If this isn’t good enough, the recent bonhomie between two regional parties in Tamil Nadu — the Dalit Panthers led by Thirumavalavan and the PMK led by Ramadoss — is even more cause for hope. The coming together of these two political formations (which derive their strengths from the dalit  and the “low” caste Vanniyar communities, respectively), which had for long been at each other’s throats, further skews the electoral arithmetic against the Sangh. Ramadoss has in the past too often sold himself to the highest bidder, but if his recent pronouncements are anything to go by, here in lies the genesis of a formidable third front that along with the Left parties could act as a check against the Brahminism of the dravidian parties. Despite constituting 20-25 per cent of the vote share spread throughout Tamil Nadu , dalits have so far been deprived of political power, but the fall of the Brahminist citadel and the new political formations might just prove to be the tonic for the dalit movement.

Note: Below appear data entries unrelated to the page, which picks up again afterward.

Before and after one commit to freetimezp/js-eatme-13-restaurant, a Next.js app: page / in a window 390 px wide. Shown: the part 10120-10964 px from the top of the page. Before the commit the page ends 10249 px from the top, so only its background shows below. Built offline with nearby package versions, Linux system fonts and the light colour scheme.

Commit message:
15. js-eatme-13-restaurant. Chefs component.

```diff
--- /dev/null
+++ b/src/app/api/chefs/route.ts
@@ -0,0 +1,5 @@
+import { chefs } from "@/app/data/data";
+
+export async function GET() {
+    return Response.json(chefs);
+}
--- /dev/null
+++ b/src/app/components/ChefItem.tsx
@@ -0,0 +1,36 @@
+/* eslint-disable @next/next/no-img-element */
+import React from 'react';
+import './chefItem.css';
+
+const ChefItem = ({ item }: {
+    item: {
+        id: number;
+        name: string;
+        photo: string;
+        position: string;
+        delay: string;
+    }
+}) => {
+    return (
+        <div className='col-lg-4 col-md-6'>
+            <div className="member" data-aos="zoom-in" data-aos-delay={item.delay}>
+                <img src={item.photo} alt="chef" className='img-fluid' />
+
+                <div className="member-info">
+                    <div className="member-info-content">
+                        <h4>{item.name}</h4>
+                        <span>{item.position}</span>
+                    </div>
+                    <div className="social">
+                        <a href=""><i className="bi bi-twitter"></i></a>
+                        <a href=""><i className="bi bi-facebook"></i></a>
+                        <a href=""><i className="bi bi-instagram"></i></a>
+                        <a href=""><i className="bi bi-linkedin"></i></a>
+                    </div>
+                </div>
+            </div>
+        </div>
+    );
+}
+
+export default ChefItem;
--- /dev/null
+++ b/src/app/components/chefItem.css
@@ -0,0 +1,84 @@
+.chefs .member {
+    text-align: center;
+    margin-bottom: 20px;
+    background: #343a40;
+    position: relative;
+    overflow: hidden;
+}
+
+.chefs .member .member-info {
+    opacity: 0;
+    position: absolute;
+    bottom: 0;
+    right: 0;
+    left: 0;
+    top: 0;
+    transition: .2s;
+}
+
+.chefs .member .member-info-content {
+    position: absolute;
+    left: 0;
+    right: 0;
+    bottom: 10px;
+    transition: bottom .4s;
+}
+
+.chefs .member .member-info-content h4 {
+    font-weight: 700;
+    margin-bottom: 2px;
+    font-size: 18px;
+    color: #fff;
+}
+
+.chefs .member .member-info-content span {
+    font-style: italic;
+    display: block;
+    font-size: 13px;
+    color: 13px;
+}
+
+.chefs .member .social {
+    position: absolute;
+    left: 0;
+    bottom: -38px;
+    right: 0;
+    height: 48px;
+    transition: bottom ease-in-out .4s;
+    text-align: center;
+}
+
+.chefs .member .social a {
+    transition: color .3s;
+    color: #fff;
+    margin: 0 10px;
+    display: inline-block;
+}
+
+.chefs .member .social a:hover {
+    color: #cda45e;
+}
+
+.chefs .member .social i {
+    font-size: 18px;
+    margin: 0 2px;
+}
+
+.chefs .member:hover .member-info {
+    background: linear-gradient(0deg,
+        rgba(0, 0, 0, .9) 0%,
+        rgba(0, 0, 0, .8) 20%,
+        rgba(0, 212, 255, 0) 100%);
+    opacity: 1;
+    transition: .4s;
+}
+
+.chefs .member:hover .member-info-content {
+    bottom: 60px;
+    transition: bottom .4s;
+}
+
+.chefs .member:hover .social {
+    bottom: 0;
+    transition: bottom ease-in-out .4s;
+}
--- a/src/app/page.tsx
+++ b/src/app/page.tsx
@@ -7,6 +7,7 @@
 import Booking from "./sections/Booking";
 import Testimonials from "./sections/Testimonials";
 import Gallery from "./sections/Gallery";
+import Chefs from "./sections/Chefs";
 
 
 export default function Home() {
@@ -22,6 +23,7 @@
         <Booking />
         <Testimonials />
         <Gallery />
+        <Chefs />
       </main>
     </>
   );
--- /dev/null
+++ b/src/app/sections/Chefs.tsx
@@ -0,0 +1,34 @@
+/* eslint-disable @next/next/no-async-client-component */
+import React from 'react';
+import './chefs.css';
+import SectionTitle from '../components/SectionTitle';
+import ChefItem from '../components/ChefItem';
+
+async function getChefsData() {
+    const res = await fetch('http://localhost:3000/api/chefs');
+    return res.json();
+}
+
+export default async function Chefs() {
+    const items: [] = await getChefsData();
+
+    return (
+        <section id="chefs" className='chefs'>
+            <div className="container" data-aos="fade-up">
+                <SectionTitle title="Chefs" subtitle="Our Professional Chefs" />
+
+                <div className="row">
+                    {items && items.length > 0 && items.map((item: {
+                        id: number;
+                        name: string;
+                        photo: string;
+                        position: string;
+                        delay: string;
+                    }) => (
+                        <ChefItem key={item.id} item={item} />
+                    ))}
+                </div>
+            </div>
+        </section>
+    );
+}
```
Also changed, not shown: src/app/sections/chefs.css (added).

Notes and References:
1. The Shankaracharya of Kanchi is arguably the most powerful Hindu godman alive. He is the head of the Brahminical “Kanchi mutt”, a religious establishment headquartered in Kanchi in the south Indian state of Tamil Nadu, and is reported to have had a long-standing feud with the victim, Sankararaman. Since his arrest, the police have also alleged Jayendra’s involvement in an attempted murder of another critic.
2. “Sangh Parivar” refers to the family of ‘Hindu’ fascist organizations led by the Rashtriya Swayamsevak Sangh (RSS), the Vishwa Hindu Parishad (VHP, World Hindu Council) and the Bharatiya Janata Party (BJP), and in the U.S., by VHP-America. For a brief overview of the Sangh and the fascist underpinnings of its Hindutva ideology, see http://www.stopfundinghate.org/sacw/part2.html and this link
5. Deccan Herald, March 12, 2003
6. “Kanchi Silk” (S Anand), Outlook, March 25, 2002. Also see S Anand’s “I am Neither Happy Not Unhappy” (Outlookindia.com, July 9, 2003) for an analysis of Jayendra’s “impartiality” with regard to the Ayodhya issue.
8. In a statement released on November 9, 2004, Karunanidhi lashed out at the BJP for pursuing “policies that were against secularism, communal harmony and unity of the country.” [Newindpress.com, November 9, 2004]